Collection entries:
--------

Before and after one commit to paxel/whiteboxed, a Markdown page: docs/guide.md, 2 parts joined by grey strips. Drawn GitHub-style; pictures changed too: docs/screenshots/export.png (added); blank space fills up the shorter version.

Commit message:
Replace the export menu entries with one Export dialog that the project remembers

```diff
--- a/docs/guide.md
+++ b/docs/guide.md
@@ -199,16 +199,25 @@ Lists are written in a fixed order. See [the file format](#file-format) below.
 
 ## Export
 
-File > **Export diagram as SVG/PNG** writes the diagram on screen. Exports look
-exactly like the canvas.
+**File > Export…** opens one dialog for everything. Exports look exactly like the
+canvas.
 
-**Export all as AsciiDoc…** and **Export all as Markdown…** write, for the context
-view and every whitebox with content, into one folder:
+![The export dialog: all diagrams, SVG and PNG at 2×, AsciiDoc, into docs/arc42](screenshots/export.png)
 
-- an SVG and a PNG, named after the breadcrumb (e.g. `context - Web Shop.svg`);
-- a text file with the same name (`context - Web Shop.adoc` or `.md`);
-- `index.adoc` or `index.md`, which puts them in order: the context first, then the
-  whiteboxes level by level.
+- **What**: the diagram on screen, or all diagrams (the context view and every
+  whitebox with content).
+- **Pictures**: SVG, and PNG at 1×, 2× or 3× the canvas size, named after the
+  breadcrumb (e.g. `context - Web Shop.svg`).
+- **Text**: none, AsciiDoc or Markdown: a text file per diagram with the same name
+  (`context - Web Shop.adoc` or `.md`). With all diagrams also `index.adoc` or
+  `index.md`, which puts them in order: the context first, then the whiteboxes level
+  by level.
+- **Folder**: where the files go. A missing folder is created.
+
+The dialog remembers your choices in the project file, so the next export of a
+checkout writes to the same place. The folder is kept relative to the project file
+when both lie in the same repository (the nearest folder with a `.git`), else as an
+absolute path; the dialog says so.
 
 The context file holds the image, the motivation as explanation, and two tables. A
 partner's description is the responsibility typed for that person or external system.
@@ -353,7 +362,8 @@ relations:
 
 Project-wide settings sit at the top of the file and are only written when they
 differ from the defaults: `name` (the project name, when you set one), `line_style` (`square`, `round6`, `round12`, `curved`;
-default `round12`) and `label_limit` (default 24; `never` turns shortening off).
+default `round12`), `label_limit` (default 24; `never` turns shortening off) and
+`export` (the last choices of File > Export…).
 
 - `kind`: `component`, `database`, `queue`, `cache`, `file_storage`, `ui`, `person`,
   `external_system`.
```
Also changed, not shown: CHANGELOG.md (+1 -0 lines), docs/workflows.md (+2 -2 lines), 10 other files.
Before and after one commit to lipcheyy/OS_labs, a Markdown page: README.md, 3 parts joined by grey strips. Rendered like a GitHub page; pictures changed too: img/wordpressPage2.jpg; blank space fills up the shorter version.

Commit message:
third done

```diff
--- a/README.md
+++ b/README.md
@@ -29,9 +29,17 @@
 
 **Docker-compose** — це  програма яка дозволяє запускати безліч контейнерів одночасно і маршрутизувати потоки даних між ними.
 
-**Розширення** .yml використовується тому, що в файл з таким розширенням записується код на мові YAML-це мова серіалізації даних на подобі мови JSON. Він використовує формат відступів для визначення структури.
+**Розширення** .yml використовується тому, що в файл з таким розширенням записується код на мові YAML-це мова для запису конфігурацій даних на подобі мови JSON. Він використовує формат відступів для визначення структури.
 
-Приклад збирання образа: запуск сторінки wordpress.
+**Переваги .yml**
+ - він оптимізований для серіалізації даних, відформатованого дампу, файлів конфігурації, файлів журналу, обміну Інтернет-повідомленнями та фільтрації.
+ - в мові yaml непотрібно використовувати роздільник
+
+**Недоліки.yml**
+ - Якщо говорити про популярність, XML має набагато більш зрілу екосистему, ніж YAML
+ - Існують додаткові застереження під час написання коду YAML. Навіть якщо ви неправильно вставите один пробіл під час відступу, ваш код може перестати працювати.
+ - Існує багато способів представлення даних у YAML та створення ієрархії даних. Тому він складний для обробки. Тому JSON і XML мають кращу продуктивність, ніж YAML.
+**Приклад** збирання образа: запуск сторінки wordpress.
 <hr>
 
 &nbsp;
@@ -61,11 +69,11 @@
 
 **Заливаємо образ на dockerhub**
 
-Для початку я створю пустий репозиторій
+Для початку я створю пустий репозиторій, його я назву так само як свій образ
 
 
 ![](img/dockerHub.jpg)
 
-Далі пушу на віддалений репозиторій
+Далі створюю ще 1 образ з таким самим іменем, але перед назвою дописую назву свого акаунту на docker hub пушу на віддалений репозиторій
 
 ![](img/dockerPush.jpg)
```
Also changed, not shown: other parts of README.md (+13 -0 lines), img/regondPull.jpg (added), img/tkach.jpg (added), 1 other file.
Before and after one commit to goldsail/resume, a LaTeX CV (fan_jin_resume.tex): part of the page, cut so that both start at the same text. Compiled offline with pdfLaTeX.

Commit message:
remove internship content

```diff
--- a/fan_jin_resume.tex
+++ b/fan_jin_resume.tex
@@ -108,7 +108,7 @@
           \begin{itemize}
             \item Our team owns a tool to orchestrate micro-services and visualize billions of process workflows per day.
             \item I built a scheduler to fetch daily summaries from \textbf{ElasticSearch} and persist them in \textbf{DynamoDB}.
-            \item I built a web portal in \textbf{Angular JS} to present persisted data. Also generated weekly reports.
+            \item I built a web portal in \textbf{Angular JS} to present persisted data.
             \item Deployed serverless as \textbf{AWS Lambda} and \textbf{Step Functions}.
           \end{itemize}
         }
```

--------

● Work required
In full and exactly as written, repeat the data.

● Task result
Before and after one commit to paxel/whiteboxed, a Markdown page: docs/guide.md, 2 parts joined by grey strips. Drawn GitHub-style; pictures changed too: docs/screenshots/export.png (added); blank space fills up the shorter version.

Commit message:
Replace the export menu entries with one Export dialog that the project remembers

```diff
--- a/docs/guide.md
+++ b/docs/guide.md
@@ -199,16 +199,25 @@ Lists are written in a fixed order. See [the file format](#file-format) below.
 
 ## Export
 
-File > **Export diagram as SVG/PNG** writes the diagram on screen. Exports look
-exactly like the canvas.
+**File > Export…** opens one dialog for everything. Exports look exactly like the
+canvas.
 
-**Export all as AsciiDoc…** and **Export all as Markdown…** write, for the context
-view and every whitebox with content, into one folder:
+![The export dialog: all diagrams, SVG and PNG at 2×, AsciiDoc, into docs/arc42](screenshots/export.png)
 
-- an SVG and a PNG, named after the breadcrumb (e.g. `context - Web Shop.svg`);
-- a text file with the same name (`context - Web Shop.adoc` or `.md`);
-- `index.adoc` or `index.md`, which puts them in order: the context first, then the
-  whiteboxes level by level.
+- **What**: the diagram on screen, or all diagrams (the context view and every
+  whitebox with content).
+- **Pictures**: SVG, and PNG at 1×, 2× or 3× the canvas size, named after the
+  breadcrumb (e.g. `context - Web Shop.svg`).
+- **Text**: none, AsciiDoc or Markdown: a text file per diagram with the same name
+  (`context - Web Shop.adoc` or `.md`). With all diagrams also `index.adoc` or
+  `index.md`, which puts them in order: the context first, then the whiteboxes level
+  by level.
+- **Folder**: where the files go. A missing folder is created.
+
+The dialog remembers your choices in the project file, so the next export of a
+checkout writes to the same place. The folder is kept relative to the project file
+when both lie in the same repository (the nearest folder with a `.git`), else as an
+absolute path; the dialog says so.
 
 The context file holds the image, the motivation as explanation, and two tables. A
 partner's description is the responsibility typed for that person or external system.
@@ -353,7 +362,8 @@ relations:
 
 Project-wide settings sit at the top of the file and are only written when they
 differ from the defaults: `name` (the project name, when you set one), `line_style` (`square`, `round6`, `round12`, `curved`;
-default `round12`) and `label_limit` (default 24; `never` turns shortening off).
+default `round12`), `label_limit` (default 24; `never` turns shortening off) and
+`export` (the last choices of File > Export…).
 
 - `kind`: `component`, `database`, `queue`, `cache`, `file_storage`, `ui`, `person`,
   `external_system`.
```
Also changed, not shown: CHANGELOG.md (+1 -0 lines), docs/workflows.md (+2 -2 lines), 10 other files.
Before and after one commit to lipcheyy/OS_labs, a Markdown page: README.md, 3 parts joined by grey strips. Rendered like a GitHub page; pictures changed too: img/wordpressPage2.jpg; blank space fills up the shorter version.

Commit message:
third done

```diff
--- a/README.md
+++ b/README.md
@@ -29,9 +29,17 @@
 
 **Docker-compose** — це  програма яка дозволяє запускати безліч контейнерів одночасно і маршрутизувати потоки даних між ними.
 
-**Розширення** .yml використовується тому, що в файл з таким розширенням записується код на мові YAML-це мова серіалізації даних на подобі мови JSON. Він використовує формат відступів для визначення структури.
+**Розширення** .yml використовується тому, що в файл з таким розширенням записується код на мові YAML-це мова для запису конфігурацій даних на подобі мови JSON. Він використовує формат відступів для визначення структури.
 
-Приклад збирання образа: запуск сторінки wordpress.
+**Переваги .yml**
+ - він оптимізований для серіалізації даних, відформатованого дампу, файлів конфігурації, файлів журналу, обміну Інтернет-повідомленнями та фільтрації.
+ - в мові yaml непотрібно використовувати роздільник
+
+**Недоліки.yml**
+ - Якщо говорити про популярність, XML має набагато більш зрілу екосистему, ніж YAML
+ - Існують додаткові застереження під час написання коду YAML. Навіть якщо ви неправильно вставите один пробіл під час відступу, ваш код може перестати працювати.
+ - Існує багато способів представлення даних у YAML та створення ієрархії даних. Тому він складний для обробки. Тому JSON і XML мають кращу продуктивність, ніж YAML.
+**Приклад** збирання образа: запуск сторінки wordpress.
 <hr>
 
 &nbsp;
@@ -61,11 +69,11 @@
 
 **Заливаємо образ на dockerhub**
 
-Для початку я створю пустий репозиторій
+Для початку я створю пустий репозиторій, його я назву так само як свій образ
 
 
 ![](img/dockerHub.jpg)
 
-Далі пушу на віддалений репозиторій
+Далі створюю ще 1 образ з таким самим іменем, але перед назвою дописую назву свого акаунту на docker hub пушу на віддалений репозиторій
 
 ![](img/dockerPush.jpg)
```
Also changed, not shown: other parts of README.md (+13 -0 lines), img/regondPull.jpg (added), img/tkach.jpg (added), 1 other file.
Before and after one commit to goldsail/resume, a LaTeX CV (fan_jin_resume.tex): part of the page, cut so that both start at the same text. Compiled offline with pdfLaTeX.

Commit message:
remove internship content

```diff
--- a/fan_jin_resume.tex
+++ b/fan_jin_resume.tex
@@ -108,7 +108,7 @@
           \begin{itemize}
             \item Our team owns a tool to orchestrate micro-services and visualize billions of process workflows per day.
             \item I built a scheduler to fetch daily summaries from \textbf{ElasticSearch} and persist them in \textbf{DynamoDB}.
-            \item I built a web portal in \textbf{Angular JS} to present persisted data. Also generated weekly reports.
+            \item I built a web portal in \textbf{Angular JS} to present persisted data.
             \item Deployed serverless as \textbf{AWS Lambda} and \textbf{Step Functions}.
           \end{itemize}
         }
```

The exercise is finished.